Both the international monetary system and American fiscal policy began to change in the 1960s. The system developed at the United Nations Monetary and Financial Conference, held in Bretton Woods, New Hampshire, in July 1944, fixed exchange rates to a dollar backed by gold. It worked successfully for years. But it couldn’t last forever.
Mitt Romney’s critics have had a lot of fun with the recent report from the Tax Policy Center proclaiming the Republican presidential candidate’s tax proposal “mathematically impossible.” Romney’s supporters, meanwhile, have struck back, insisting that the report relies on assumptions that Romney’s plan doesn’t make.
John F. W. Rogers is known on Wall Street for four initials and an enviable fact of corporate geography. The F. and W. stand for Francis and William, though why Rogers uses them both is one of several mysteries he has either gone out of his way to cultivate or never seen fit to explain.
Google Inc., Facebook Inc. and LinkedIn Corp. wound up in Ireland because they could reduce their tax bills. Their success is leading European and U.S. politicians to label the country a tax haven that must change its ways.
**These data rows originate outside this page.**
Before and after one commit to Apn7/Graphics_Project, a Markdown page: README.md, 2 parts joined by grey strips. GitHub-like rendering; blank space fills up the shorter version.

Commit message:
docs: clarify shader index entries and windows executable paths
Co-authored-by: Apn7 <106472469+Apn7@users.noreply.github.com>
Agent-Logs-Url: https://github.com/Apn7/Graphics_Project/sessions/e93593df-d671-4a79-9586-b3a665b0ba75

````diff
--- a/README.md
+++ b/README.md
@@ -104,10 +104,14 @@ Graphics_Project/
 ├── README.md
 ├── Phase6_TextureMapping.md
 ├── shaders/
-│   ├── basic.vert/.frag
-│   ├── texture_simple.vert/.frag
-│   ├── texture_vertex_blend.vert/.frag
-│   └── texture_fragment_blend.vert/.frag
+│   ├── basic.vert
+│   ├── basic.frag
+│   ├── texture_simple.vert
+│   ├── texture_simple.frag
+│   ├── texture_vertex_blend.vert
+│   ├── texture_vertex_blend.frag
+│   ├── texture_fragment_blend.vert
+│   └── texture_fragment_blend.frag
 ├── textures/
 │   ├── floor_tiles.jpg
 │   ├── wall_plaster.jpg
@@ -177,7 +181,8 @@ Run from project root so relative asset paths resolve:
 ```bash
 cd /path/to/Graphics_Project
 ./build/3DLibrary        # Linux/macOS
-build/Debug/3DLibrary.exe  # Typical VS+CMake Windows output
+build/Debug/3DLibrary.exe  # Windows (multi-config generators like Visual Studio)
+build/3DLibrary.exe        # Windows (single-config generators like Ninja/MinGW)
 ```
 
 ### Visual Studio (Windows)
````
Xi Jinping, the man in line to be China’s next president, warned officials on a 2004 anti-graft conference call: “Rein in your spouses, children, relatives, friends and staff, and vow not to use power for personal gain.”